The plane landed at Kennedy International Airport and my trip through a world of intimidating fear, paranoia, and formless dread began, but first I looked for a McDonald’s. There were none; you may have missed this, but I have noticed that the departures areas of international airports are packed with every fast food outlet, bookstore, coffee shop, and duty free liquor store known to humanity; the arrivals areas are devoid of economic life, the reason being, I suppose, that the people who run the airports want you to go away, get lost, vamoose, scram already, and to do all of these things immediately, if not sooner. Damn, I thought to myself. I would not be able to put off my confrontation with U. S. Customs.
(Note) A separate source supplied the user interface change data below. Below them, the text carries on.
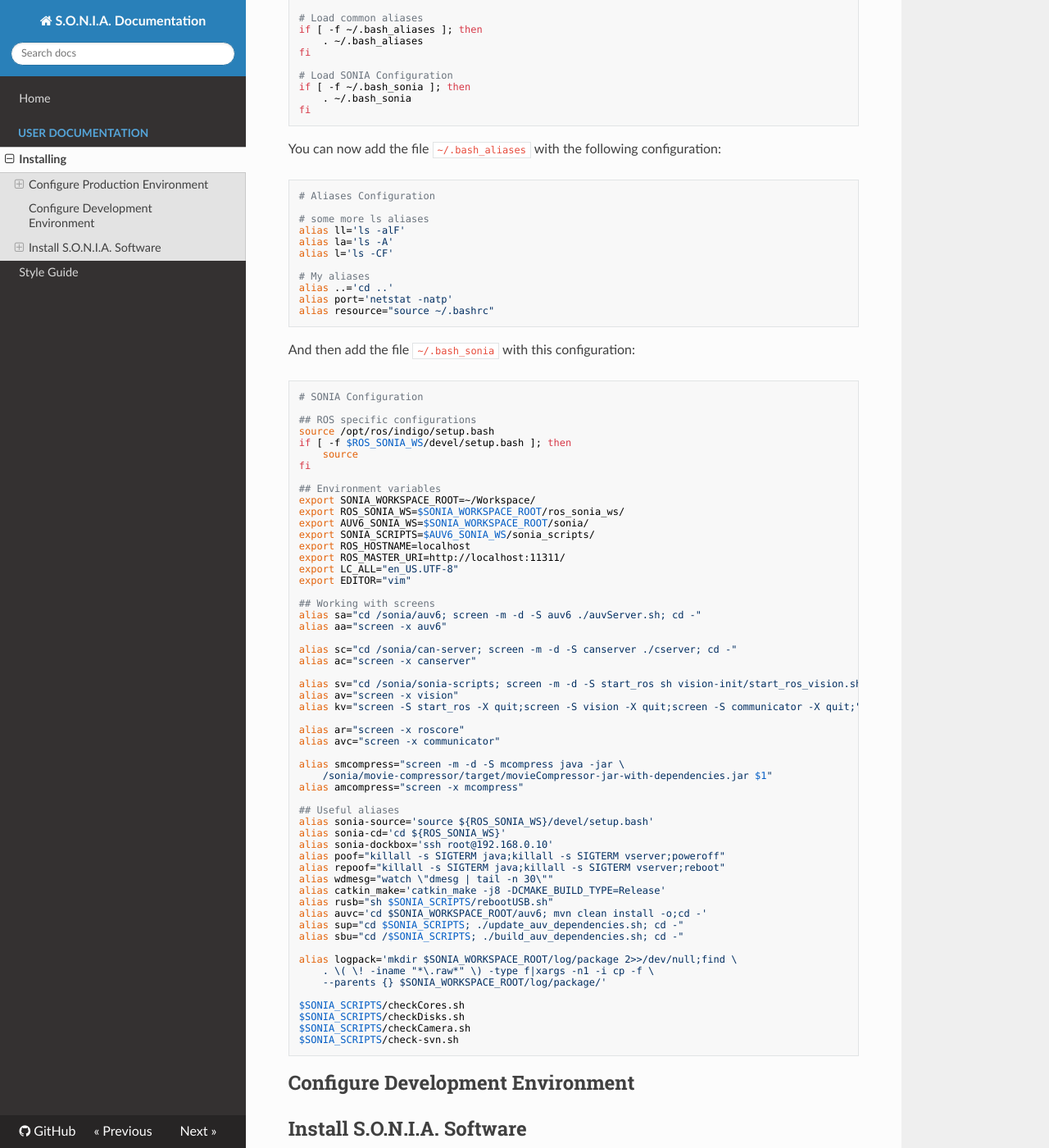
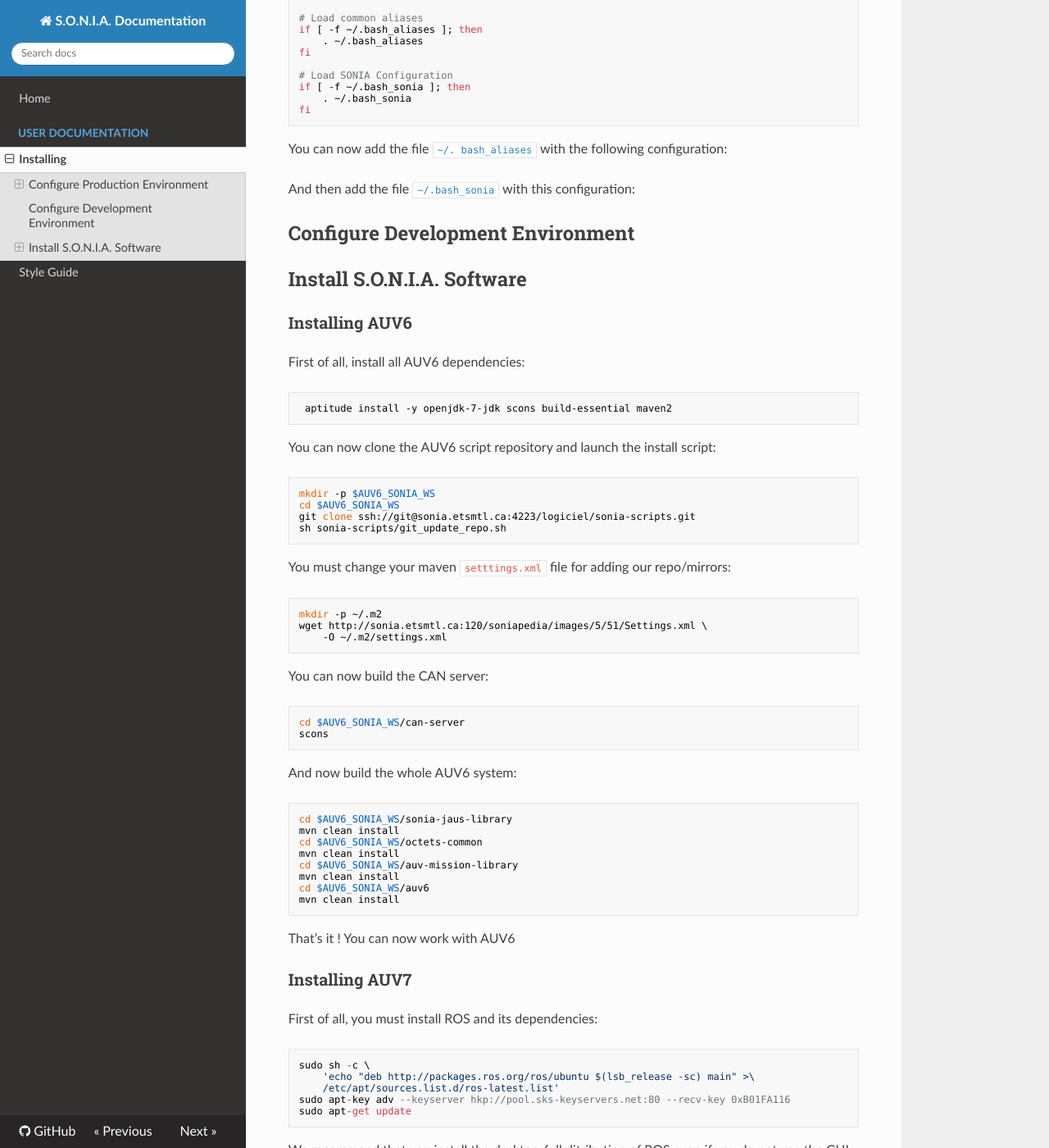
Before and after one commit to sonia-auv/documentation, an MkDocs documentation site: the page built from docs/installing.md, in a window 1280 px wide and 1400 px high, scrolled down 3415 px. Shown: the whole window at 82% size. Built offline with MkDocs 1.6.1, drawn with Linux system fonts in a browser that asks for light colours; nearby versions of some CDN libraries; old or Windows-style settings are respelled for this version of MkDocs.

Commit message:
Adding link to files

```diff
--- a/docs/installing.md
+++ b/docs/installing.md
@@ -167,79 +167,12 @@
 	    . ~/.bash_sonia
 	fi
 
-You can now add the file `~/.bash_aliases` with the following configuration:
+You can now add the file [`~/. bash_aliases`](assets/files/.bash_aliases) with the following configuration:
 
-	# Aliases Configuration
 
-	# some more ls aliases
-	alias ll='ls -alF'
-	alias la='ls -A'
-	alias l='ls -CF'
+And then add the file [`~/.bash_sonia`](assets/files/.bash_sonia) with this configuration:
 
-	# My aliases
-	alias ..='cd ..'
-	alias port='netstat -natp'
-	alias resource="source ~/.bashrc"
 
-And then add the file `~/.bash_sonia` with this configuration:
-
-	# SONIA Configuration
-
-	## ROS specific configurations
-	source /opt/ros/indigo/setup.bash
-	if [ -f $ROS_SONIA_WS/devel/setup.bash ]; then
-	    source
-	fi
-
-	## Environment variables
-	export SONIA_WORKSPACE_ROOT=~/Workspace/
-	export ROS_SONIA_WS=$SONIA_WORKSPACE_ROOT/ros_sonia_ws/
-	export AUV6_SONIA_WS=$SONIA_WORKSPACE_ROOT/sonia/
-	export SONIA_SCRIPTS=$AUV6_SONIA_WS/sonia_scripts/
-	export ROS_HOSTNAME=localhost
-	export ROS_MASTER_URI=http://localhost:11311/
-	export LC_ALL="en_US.UTF-8"
-	export EDITOR="vim"
-
-	## Working with screens
-	alias sa="cd /sonia/auv6; screen -m -d -S auv6 ./auvServer.sh; cd -"
-	alias aa="screen -x auv6"
-
-	alias sc="cd /sonia/can-server; screen -m -d -S canserver ./cserver; cd -"
-	alias ac="screen -x canserver"
-
-	alias sv="cd /sonia/sonia-scripts; screen -m -d -S start_ros sh vision-init/start_ros_vision.sh;cd -"
-	alias av="screen -x vision"
-	alias kv="screen -S start_ros -X quit;screen -S vision -X quit;screen -S communicator -X quit;"
-
-	alias ar="screen -x roscore"
-	alias avc="screen -x communicator"
-
-	alias smcompress="screen -m -d -S mcompress java -jar \
-	    /sonia/movie-compressor/target/movieCompressor-jar-with-dependencies.jar $1"
-	alias amcompress="screen -x mcompress"
-
-	## Useful aliases
-	alias sonia-source='source ${ROS_SONIA_WS}/devel/setup.bash'
-	alias sonia-cd='cd ${ROS_SONIA_WS}'
-	alias sonia-dockbox='ssh root@192.168.0.10'
-	alias poof="killall -s SIGTERM java;killall -s SIGTERM vserver;poweroff"
-	alias repoof="killall -s SIGTERM java;killall -s SIGTERM vserver;reboot"
-	alias wdmesg="watch \"dmesg | tail -n 30\""
-	alias catkin_make='catkin_make -j8 -DCMAKE_BUILD_TYPE=Release'
-	alias rusb="sh $SONIA_SCRIPTS/rebootUSB.sh"
-	alias auvc='cd $SONIA_WORKSPACE_ROOT/auv6; mvn clean install -o;cd -'
-	alias sup="cd $SONIA_SCRIPTS; ./update_auv_dependencies.sh; cd -"
-	alias sbu="cd /$SONIA_SCRIPTS; ./build_auv_dependencies.sh; cd -"
-
-	alias logpack='mkdir $SONIA_WORKSPACE_ROOT/log/package 2>>/dev/null;find \
-	    . \( \! -iname "*\.raw*" \) -type f|xargs -n1 -i cp -f \
-	    --parents {} $SONIA_WORKSPACE_ROOT/log/package/'
-
-	$SONIA_SCRIPTS/checkCores.sh
-	$SONIA_SCRIPTS/checkDisks.sh
-	$SONIA_SCRIPTS/checkCamera.sh
-	$SONIA_SCRIPTS/check-svn.sh
 
 
 Configure Development Environment
```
I marched down the halls to the baggage carousel with all the determination of a thief trying to brass his way out of a botched bank job. At the carousel I waited. I waited some more. Then I waited some more. The baggage handlers, sick sadistic fiends that they are, did not want me to get on with it, but to stay in this miserable friendless place surrounded by watchful eyes ready to pounce on the hapless olive oil smuggler.
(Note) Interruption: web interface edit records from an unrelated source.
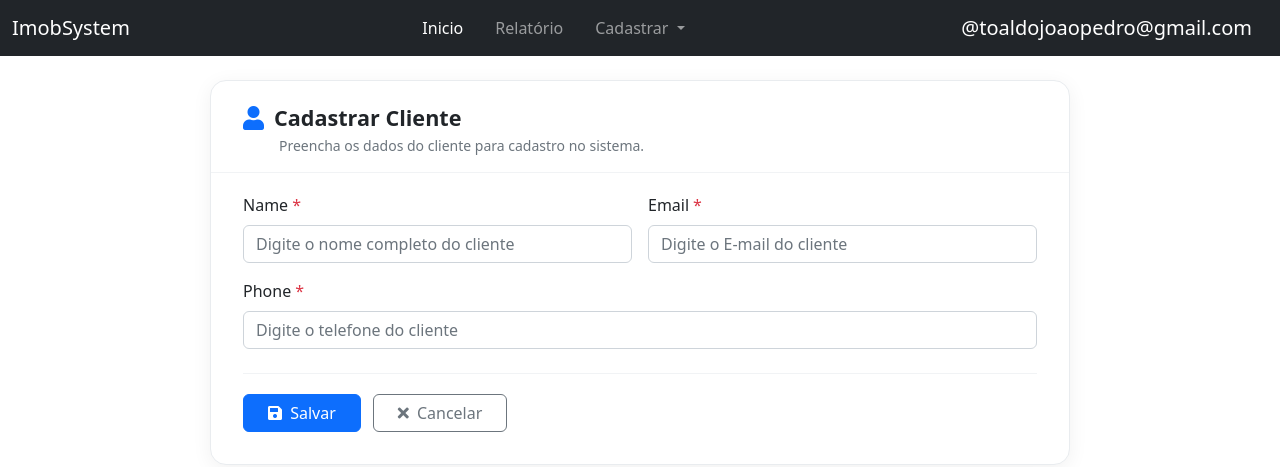
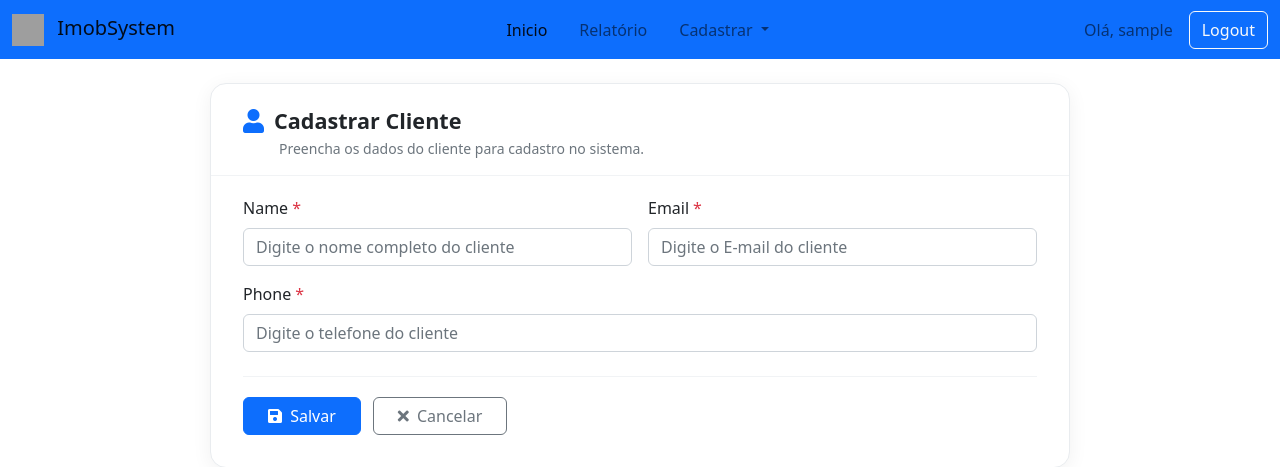
Before and after one commit to Joaoptoaldo/ImobSystem, a Django app: page /form_client/ in a window 1280 px wide. Shown: the top 467 px of the page. Run offline with Django 5.2, Linux system fonts and the light colour scheme; the visitor is signed in with stand-in values (Sample User, id 1); grey boxes are pictures that could not be loaded.

Commit message:
Navbar com dropdown de cadastro, exibição condicional de login/logout e nome do usuário

```diff
--- a/base/templates/navbar.html
+++ b/base/templates/navbar.html
@@ -1,4 +1,5 @@
-<nav class="navbar navbar-expand-lg navbar-dark bg-dark">
+{% load static %}
+<nav class="navbar navbar-expand-lg bg-primary" data-bs-theme="light">
 
     <div class="container-fluid">
 
@@ -6,7 +7,10 @@
             <span class="navbar-toggler-icon"></span>
         </button>
 
-        <a class="navbar-brand" href="#">ImobSystem</a>
+        <a class="navbar-brand" href="#">
+            <img src="{% static 'images/logo-imobsystem.svg' %}" alt="ImobSystem" width="32" height="32" class="d-inline-block align-text-top me-2">
+            ImobSystem
+        </a>
 
         <div class="collapse navbar-collapse" id="navbarTogglerDemo03">
 
@@ -16,6 +20,7 @@
                     <a class="nav-link active" aria-current="page" href="/">Inicio</a>
                 </li>
 
+                {% if user.is_authenticated %}
                 <li class="nav-item">
                     <a class="nav-link" href="{% url 'reports' %}">Relatório</a>
                 </li>
@@ -36,12 +41,21 @@
                         </li>
                     </ul>
                 </li>
+                {% endif %}
             </ul>
 
-            <a class="navbar-brand" href="#">@toaldojoaopedro@gmail.com</a>
+            {% if user.is_authenticated %}
+                <span class="navbar-text me-3">
+                    Olá, {{ user.username }}
+                </span>
+                <form action="{% url 'logout' %}" method="post" class="d-inline">
+                    {% csrf_token %}
+                    <button type="submit" class="btn btn-outline-light">Logout</button>
+                </form>
+            {% else %}
+                <a class="btn btn-outline-light" href="{% url 'login' %}">Login</a>
+            {% endif %}
 
         </div>
 
-    </div>
-
 </nav>
```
At excruciating length my bags appeared and I picked them up; a sudden feeling of doom came over me. It occurred to me that I could have left the bags and fled for the hills and no one would ever know my guilty secret. But if I had, then the cold and ruthless men who had lured me into a life of crime would hunt me down and terminate my employment with extreme prejudice. Hung on the horns of a dilemma, I took the bags and headed for Customs.
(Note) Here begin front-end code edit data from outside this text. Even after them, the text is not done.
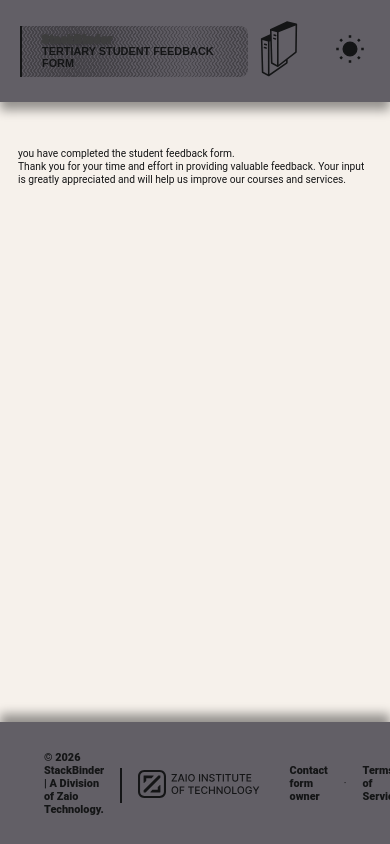
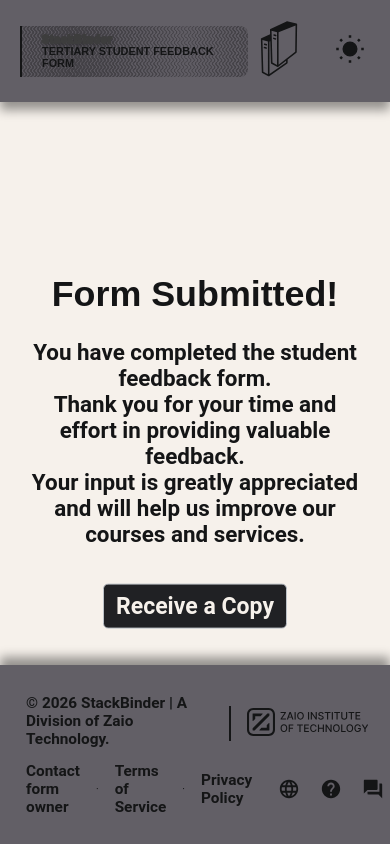
Before and after one commit to Admiralpng/studentformn8n, a React (Create React App) app: page /form-submitted in a window 390 px wide. Built offline with nearby package versions, Linux system fonts and the light colour scheme; a web font is replaced by a local one.

Commit message:
git commit -m"responsive done"

```diff
--- a/src/components/Modal/FormSubModal.jsx
+++ b/src/components/Modal/FormSubModal.jsx
@@ -1,22 +1,25 @@
 import React from 'react';
-import { ErrorForm } from '../../styles/components styles/Modal/ErrorFormModal.styled.js';
+import { SubmittedForm } from '../../styles/components styles/Modal/FormSubModal.styled.js';
 import { ModalHeader, ModalBody, ModalFooter } from '../../styles/components styles/Modal/Notif.styled.js';
-import errorImg from '../../assets/Error.png';
 import { LogoIcon } from '../../assets/Icons.jsx';
 
-export const ErrorFormModal = () => {
+export const FormSubModal = () => {
     return (
-        <ErrorForm className="error-modal">
+        <SubmittedForm className="submitted-modal">
             <ModalHeader>
-                <LogoIcon />
+                <h1>Form Submitted!</h1>
             </ModalHeader>
             <ModalBody>
-                <h1>Oops!</h1>
-                <p><small>EITHER FORM IS INCOMPLETE OR A MISTAKE WAS DETECTED.</small></p>
+                <p>You have completed the student feedback form.<br></br>
+                    Thank you for your time and effort in providing valuable feedback.<br></br>
+                    Your input is greatly appreciated and will
+                    help us improve our courses and services.
+                </p>
             </ModalBody>
+            <br></br>
             <ModalFooter>
-                <img src={errorImg} alt="Error form submission" />
+                <button type="submit">Receive a Copy</button>
             </ModalFooter>
-        </ErrorForm>
+        </SubmittedForm>
     );
 };
--- a/src/pages/Home.jsx
+++ b/src/pages/Home.jsx
@@ -114,9 +114,10 @@ export const Home = () => {
                             <textarea name="feedback" placeholder="Enter your feedback here. Please also note a solution to any given problem(s)." value={formData.feedback} onChange={handleChange} />
                         </div>
                     </Field>
-                    <button type="submit"><strong>Submit Form</strong></button>
+                    <button type="submit">Submit Form</button>
                 </section>
             </form>
+            <span className="Mark"><small><strong>StackBinder Forms</strong></small></span>
         </HomeContainer>
     )
 }
--- a/src/pages/SubmitPage.jsx
+++ b/src/pages/SubmitPage.jsx
@@ -1,13 +1,11 @@
 import React from 'react'
-import { HomeContainer } from '../styles/home.styled'
+import { SubPageContainer } from '../styles/submitpage.styled'
+import { FormSubModal } from '../components/Modal/FormSubModal'
 
 export const SubmitPage = () => {
     return (
-        <HomeContainer>
-            you have completed the student feedback form. <br></br>
-            Thank you for your time and effort in providing valuable feedback.
-            Your input is greatly appreciated and will
-            help us improve our courses and services.
-        </HomeContainer>
+        <SubPageContainer>
+            <FormSubModal />
+        </SubPageContainer>
     )
 }
--- a/src/styles/Global.styled.js
+++ b/src/styles/Global.styled.js
@@ -49,13 +49,20 @@ export const Footer = styled.footer`
   position: fixed;
   z-index: 10;
   bottom: 0vh;
+  ${(props) => props.theme.media.mobile} {
+      display: flex;
+      flex-wrap: wrap;
+      align-items: center;
+      gap: 14px;
+      padding: 28px 20px 28px 38px;
+  }
 
   p{
     font-size: 0.85rem;
-  }
-
-  & > :first-child{
-
+    ${(props) => props.theme.media.mobile} {
+      font-size: 1.2rem;
+      font-weight: 700;
+    }
   }
 
   section{
--- a/src/styles/components styles/Modal/ErrorFormModal.styled.js
+++ b/src/styles/components styles/Modal/ErrorFormModal.styled.js
@@ -1,6 +1,7 @@
 import styled from "styled-components"
 
 export const ErrorForm = styled.div`
+
     &:>nth-child(1){
         margin-bottom: 12px;
     }
--- /dev/null
+++ b/src/styles/components styles/Modal/FormSubModal.styled.js
@@ -0,0 +1,41 @@
+import styled, { keyframes } from "styled-components"
+
+const appear = keyframes`
+  from {
+    opacity: 0;
+    transform: translateY(17vh);
+  }
+  to {
+    opacity: 1;
+    transform: translateY(15vh);
+  }
+`
+
+export const SubmittedForm = styled.div`
+    opacity: 0;
+    animation: ${appear} 0.45s ease-out forwards;
+
+    h1, h2, p{
+    color: ${(props) => props.theme.colors.text};
+    font-size: 2rem;
+        ${(props) => props.theme.media.mobile} {
+            font-weight: 700;
+            font-size: 2.8rem;
+        }
+    }
+    p{
+        font-size: 1.4rem;
+        ${(props) => props.theme.media.mobile} {
+            font-weight: 700;
+            font-size: 1.75rem;
+        }
+    }
+    button{
+        ${(props) => props.theme.media.mobile} {
+            margin: 0;
+            width: fit-content;
+            height: auto;
+            font-size: 1.8rem;
+        }
+    }
+`
--- a/src/styles/components styles/Modal/Modal.styled.js
+++ b/src/styles/components styles/Modal/Modal.styled.js
@@ -10,7 +10,6 @@ export const ModalContainer = styled.div`
     max-width: 480px;
     background: #f6f1eb;
     border-radius: 10px;
-    z-index: 1;
 
     img {
         max-width: 180px;
--- a/src/styles/components styles/Modal/Notif.styled.js
+++ b/src/styles/components styles/Modal/Notif.styled.js
@@ -31,6 +31,7 @@ export const ModalBody = styled.div`
         justify-content: center;
         row-gap: 8px;
         margin: 14px 0px;
+    }
 `
 
 export const ModalFooter = styled.div`
@@ -40,4 +41,22 @@ export const ModalFooter = styled.div`
     justify-content: center;
     row-gap: 20px;
     flex-wrap: wrap;
+
+    button{
+      margin-top: 25px;
+      border: 1px solid ${(props) => props.theme.colors.default};
+      border-radius: 5px;
+      font-size: 1.05rem;
+      font-weight: 700;
+      padding: 8px 12px;
+      background-color: ${(props) => props.theme.colors.secondary};
+      color: ${(props) => props.theme.colors.primary};
+      cursor: pointer;
+
+      &:hover{
+        transition: ease 200ms;
+        outline: 2px solid #000;
+        background-color: ${(props) => props.theme.colors.tertiary};
+      }
+    }
 `
--- a/src/styles/home.styled.js
+++ b/src/styles/home.styled.js
@@ -5,9 +5,21 @@ export const HomeContainer = styled.div`
   display: flex;
   flex-direction: column;
   justify-content: center;
+  align-items: center;
   max-width: 100vw;
   padding: 45px 18px 138px;
   row-gap: 25px;
+  ${(props) => props.theme.media.mobile}{
+    padding-bottom: 200px;
+  }
+
+  .Mark{
+    display: flex;
+    justify-content: space-evenly;
+    align-items: center;
+    opacity: 0.25;
+    transform: scaleY(60%);
+  }
 
   & > form {
     display: flex;
@@ -32,7 +44,7 @@ export const HomeContainer = styled.div`
       padding: 8px 12px;
       color: ${(props) => props.theme.colors.text};
       outline: 2px solid transparent;
-      margin-bottom: 12px;
+      margin-bottom: 8px;
 
       &:focus, &:active, &:focus-visible {
         outline: none;
@@ -61,6 +73,7 @@ export const HomeContainer = styled.div`
         padding: 8px 12px;
         color: #5a5a5a;
         cursor: pointer;
+        margin-bottom: 8px;
 
         &::-webkit-details-marker {
           display: none;
@@ -127,6 +140,12 @@ export const HomeContainer = styled.div`
       background-color: ${(props) => props.theme.colors.secondary};
       color: ${(props) => props.theme.colors.primary};
       cursor: pointer;
+      ${(props) => props.theme.media.mobile} {
+        width: fit-content;
+        height: auto;
+        font-size: 1.8rem;
+        font-weight: 700;
+      }
 
       &:hover{
         transition: ease 200ms;
@@ -153,6 +172,16 @@ export const Field = styled.div`
   min-height: 200px;
   height: fit-content;
   color: #f6f1eb;
+  ${(props) => props.theme.media.mobile} {
+    max-width: 500px;
+    width: fit-content;
+    min-width: 300px;
+
+    h2, p, input{
+      font-size: 1.5rem;
+      max-width: 250px;
+    }
+  }
 
   &:hover {
     outline: 2px solid black;
--- a/src/styles/submit.styled.js
+++ /dev/null
@@ -1,5 +0,0 @@
-import styled from 'styled-components'
-
-export const SubmitContainer = styled.div`
-  display: flex;
-`
--- /dev/null
+++ b/src/styles/submitpage.styled.js
@@ -0,0 +1,10 @@
+import styled from 'styled-components';
+import grain from "../assets/grain.jpg";
+
+export const SubPageContainer = styled.div`
+  display: flex;
+  flex-direction: column;
+  justify-content: center;
+  max-width: 100vw;
+  padding: 45px 18px 138px;
+`
```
I got on the line for American citizens and waited as the line drew ever closer to the inspector. When my turn came I marched forward, prepared to lie, cheat, steal, and kill in order to get my olive oil (I’d started to think of the oil in my trousers as mine, even though it would never be, in any meaningful sense) into the United States. The inspector, a cheerful young woman, welcomed me back to the United States and looked at my passport. She ran it under some kind of optical device and then handed it back to me. The tension stretched my nerves to their limit as I expected momentarily the sudden arrival of Customs agents the size of linebackers who would escort me to a back room of the airport, where they would beat the truth about my smuggling out of me. I picked up my bags and said, “Thank you.” I walked away, the sweat running down my back in marathons, staining my shirt. I headed for the exit, my muscles straining as I awaited the tackle by Treasury agents that would end my life of crime before it’d really gotten off the ground and send me to federal prison for life. I thought that I might crack under the strain and go mad then and there. I passed through the doors and a man said, “Taxi, mister?” “No,” I screamed, “don’t beat me, I confess.” “Okay, mister, you confess, but do you need a taxi? Thirty dollars into the city.” “Oh,” I said. “Okay.”